Still, for all of their arguments, it largely came down to one point: it would be too expensive, and would land the country into even more debt. While that’s an entirely reasonable argument, I wonder where these people were when the Iraq War was pushed through congress, which will no doubt do far more damage in that department than this bill. The Democrats should have done far more to attack them on this point, and explained just how this bill will not do what the Republicans think it will.
What worried me the most was the tactics used on the part of right-wing elements in the country to bring out voters, utilizing mis-information about the bill, general hatred towards our President and resorting to some pretty nasty stuff, especially right before the bill – racial slurs, death threats and so on. I’m all for galvanizing a population and encouraging them to get involved, but not in ways that are fundamentally detrimental, and in the end, just stirred tempers and drove the image of the Republican Party further to the right. In the end, that’s probably not going to help the Republican Party – the Democrats, through this whole experience, can show that they’re a party that’s somewhat flexible, if somewhat hard to pull into line, but one that has far more moderate policies amongst its members as a whole. What hampered some of the movement on this bill may in fact be something that can be exploited.

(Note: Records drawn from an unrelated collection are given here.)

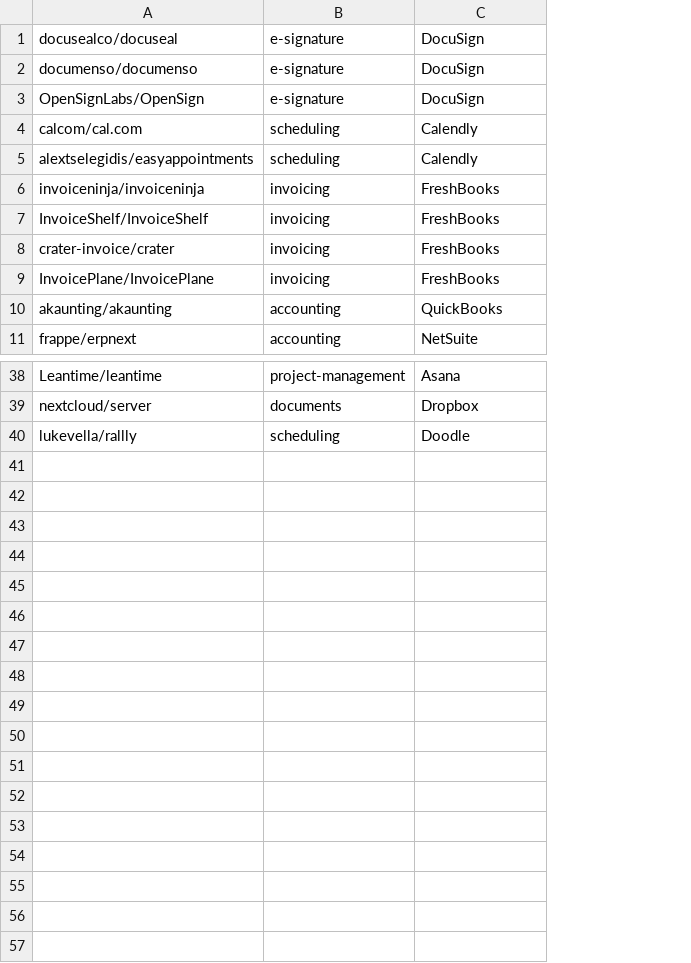
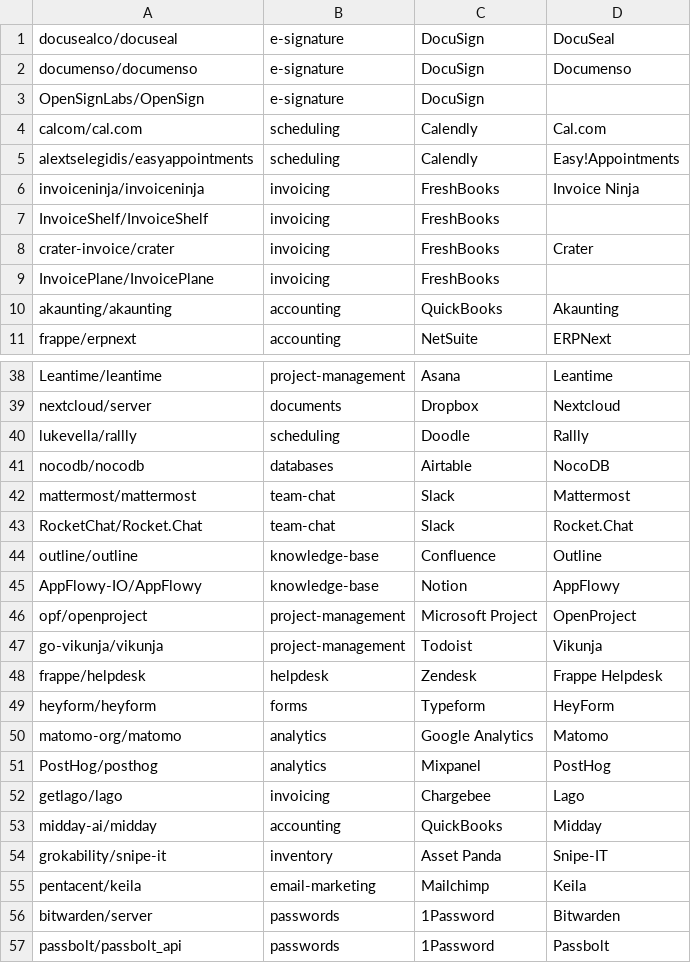
Before and after one commit to selfhostoffice/site, a TSV file: scripts/repos.tsv, drawn as a sheet; only a part is shown, gaps mark what is left out; the diff names each change by its address in the sheet, - before the commit and + after, or states it on an @@ line.

```diff
--- a/scripts/repos.tsv
+++ b/scripts/repos.tsv
+column D, rows 1-11: DocuSeal | Documenso |  | Cal.com | Easy!Appointments | Invoice Ninja |  | Crater |  | Akaunting | ERPNext; rows 38-40: Leantime | Nextcloud | Rallly
+row 41: nocodb/nocodb | databases | Airtable | NocoDB
+row 42: mattermost/mattermost | team-chat | Slack | Mattermost
+row 43: RocketChat/Rocket.Chat | team-chat | Slack | Rocket.Chat
+row 44: outline/outline | knowledge-base | Confluence | Outline
+row 45: AppFlowy-IO/AppFlowy | knowledge-base | Notion | AppFlowy
+row 46: opf/openproject | project-management | Microsoft Project | OpenProject
+row 47: go-vikunja/vikunja | project-management | Todoist | Vikunja
+row 48: frappe/helpdesk | helpdesk | Zendesk | Frappe Helpdesk
+row 49: heyform/heyform | forms | Typeform | HeyForm
+row 50: matomo-org/matomo | analytics | Google Analytics | Matomo
+row 51: PostHog/posthog | analytics | Mixpanel | PostHog
+row 52: getlago/lago | invoicing | Chargebee | Lago
+row 53: midday-ai/midday | accounting | QuickBooks | Midday
+row 54: grokability/snipe-it | inventory | Asset Panda | Snipe-IT
+row 55: pentacent/keila | email-marketing | Mailchimp | Keila
+row 56: bitwarden/server | passwords | 1Password | Bitwarden
+row 57: passbolt/passbolt_api | passwords | 1Password | Passbolt
```
Also changed, not shown: 7 other files.
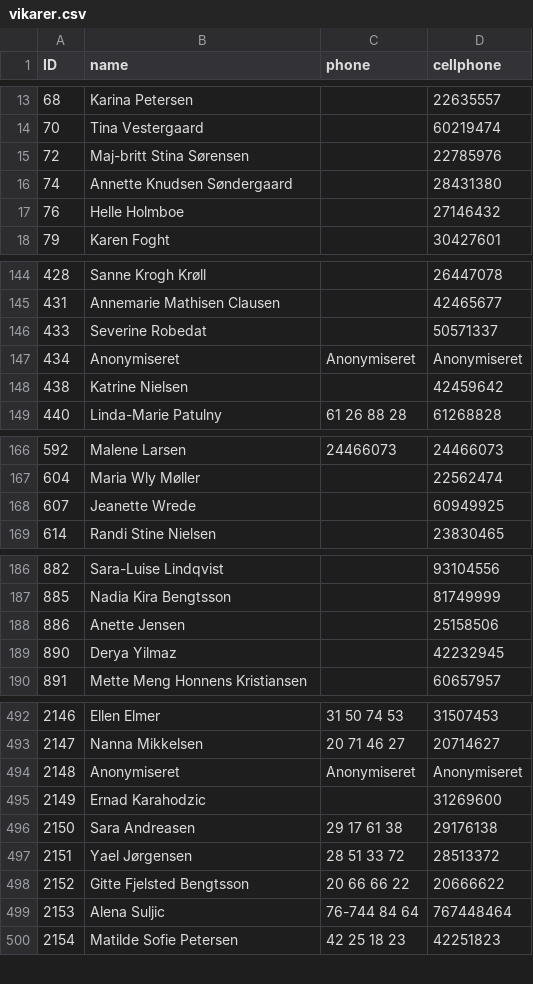
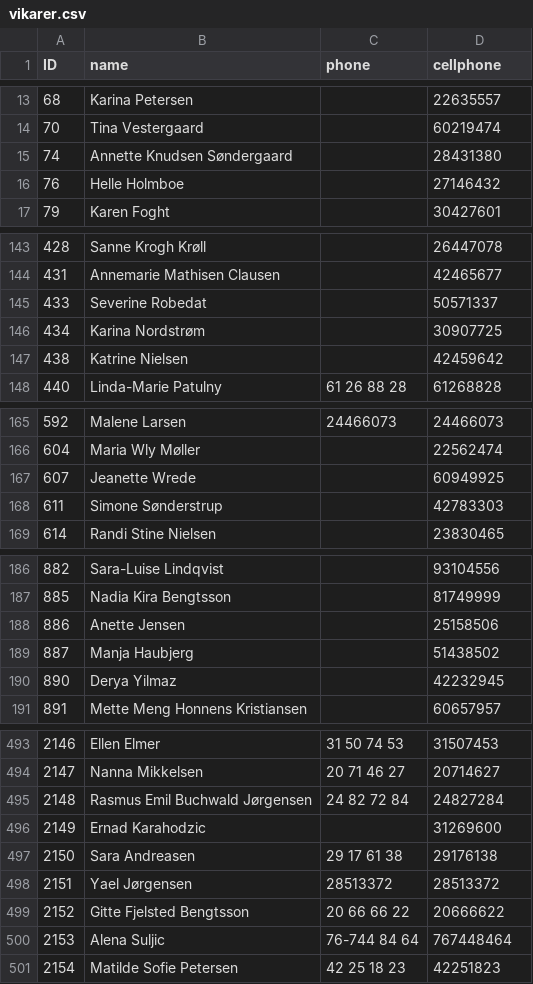
Before and after one commit to danieldamdk/temponizer-notifikation, a CSV file: vikarer.csv, drawn as a sheet; only a part is shown, gaps mark what is left out; the diff covers the shown part only.

```diff
--- a/vikarer.csv
+++ b/vikarer.csv
@@ -14,3 +14,2 @@
 70,Tina Vestergaard,,60219474
-72,Maj-britt Stina Sørensen,,22785976
 74,Annette Knudsen Søndergaard,,28431380
@@ -146,3 +145,3 @@
 433,Severine Robedat,,50571337
-434,Anonymiseret,Anonymiseret,Anonymiseret
+434,Karina Nordstrøm,,30907725
 438,Katrine Nielsen,,42459642
@@ -168,2 +167,3 @@
 607,Jeanette Wrede,,60949925
+611,Simone Sønderstrup,,42783303
 614,Randi Stine Nielsen,,23830465
@@ -188,2 +188,3 @@
 886,Anette Jensen,,25158506
+887,Manja Haubjerg,,51438502
 890,Derya Yilmaz,,42232945
@@ -493,6 +494,6 @@
 2147,Nanna Mikkelsen,20 71 46 27,20714627
-2148,Anonymiseret,Anonymiseret,Anonymiseret
+2148,Rasmus Emil Buchwald Jørgensen,24 82 72 84,24827284
 2149,Ernad Karahodzic,,31269600
 2150,Sara Andreasen,29 17 61 38,29176138
-2151,Yael Jørgensen,28 51 33 72,28513372
+2151,Yael Jørgensen,28513372,28513372
 2152,Gitte Fjelsted Bengtsson,20 66 66 22,20666622
```
Also changed, not shown: 12 added rows, 5 removed rows and 29 edited cells elsewhere in this file.
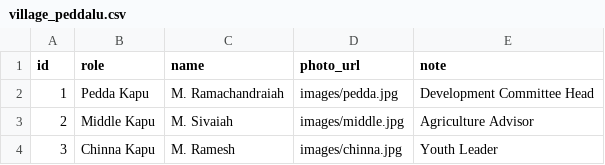
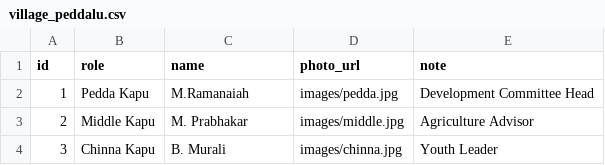
Before and after one commit to MuthamgariVenu/Muthyalathopu-Village, a CSV file: Data/village_peddalu.csv, drawn as a sheet.

Commit message:
Update village_peddalu.csv

```diff
--- a/Data/village_peddalu.csv
+++ b/Data/village_peddalu.csv
@@ -1,4 +1,4 @@
 id,role,name,photo_url,note
-1,Pedda Kapu,M. Ramachandraiah,images/pedda.jpg,Development Committee Head
-2,Middle Kapu,M. Sivaiah,images/middle.jpg,Agriculture Advisor
-3,Chinna Kapu,M. Ramesh,images/chinna.jpg,Youth Leader
+1,Pedda Kapu,M.Ramanaiah,images/pedda.jpg,Development Committee Head
+2,Middle Kapu,M. Prabhakar,images/middle.jpg,Agriculture Advisor
+3,Chinna Kapu,B. Murali ,images/chinna.jpg,Youth Leader
```
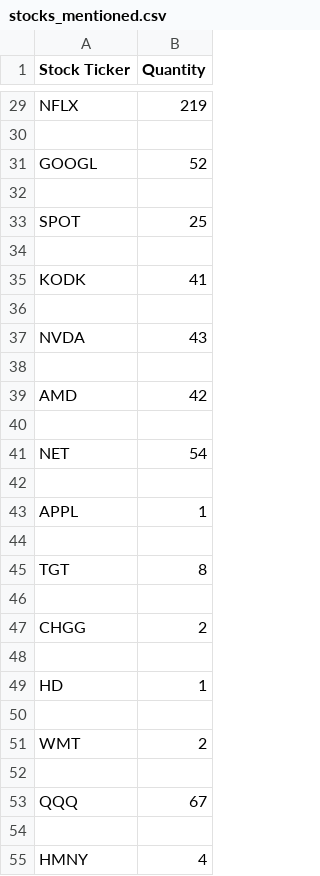
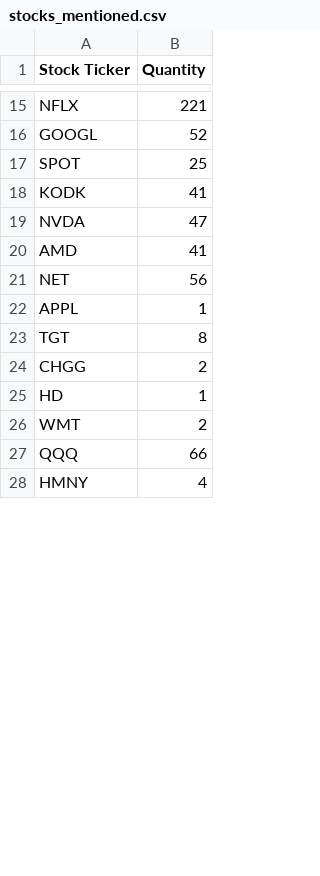
Before and after one commit to xConde/Condo, a CSV file: doc/stocks_mentioned.csv, drawn as a sheet; only a part is shown, gaps mark what is left out; removed rows and columns are numbered as before the commit, all else as after; the diff covers the shown part only; the diff names each change by its address in the sheet, - before the commit and + after, or states it on an @@ line.

```diff
--- a/doc/stocks_mentioned.csv
+++ b/doc/stocks_mentioned.csv
-B15 (Quantity): 219
+B15 (Quantity): 221
-row 30: (empty)
-row 32: (empty)
-row 34: (empty)
-row 36: (empty)
-B19 (Quantity): 43
+B19 (Quantity): 47
-row 38: (empty)
-B20 (Quantity): 42
+B20 (Quantity): 41
-row 40: (empty)
-B21 (Quantity): 54
+B21 (Quantity): 56
-row 42: (empty)
-row 44: (empty)
-row 46: (empty)
-row 48: (empty)
-row 50: (empty)
-row 52: (empty)
-B27 (Quantity): 67
+B27 (Quantity): 66
-row 54: (empty)
```
Also changed, not shown: 31 added rows, 185 removed rows and 57 edited cells elsewhere in this file, doc/watchlist.csv.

What needs to happen next is for the Democrats to sell this victory – they need to get out and about to their bases, talk about what they’ve done, and make people realize what they’ve done, and how it is good. They need to use this victory to push forward to other positive accomplishments that they can work with, and use this to their advantage to move forward what they want to do in the next two and a half years.
(A bit of a disclaimer – given the heated nature of this political argument, I’m closing comments. These are my own views on this, and I’m not in the mood to deal with a whole lot of confrontation over them. If you don’t like it, go write your own angry blog post.)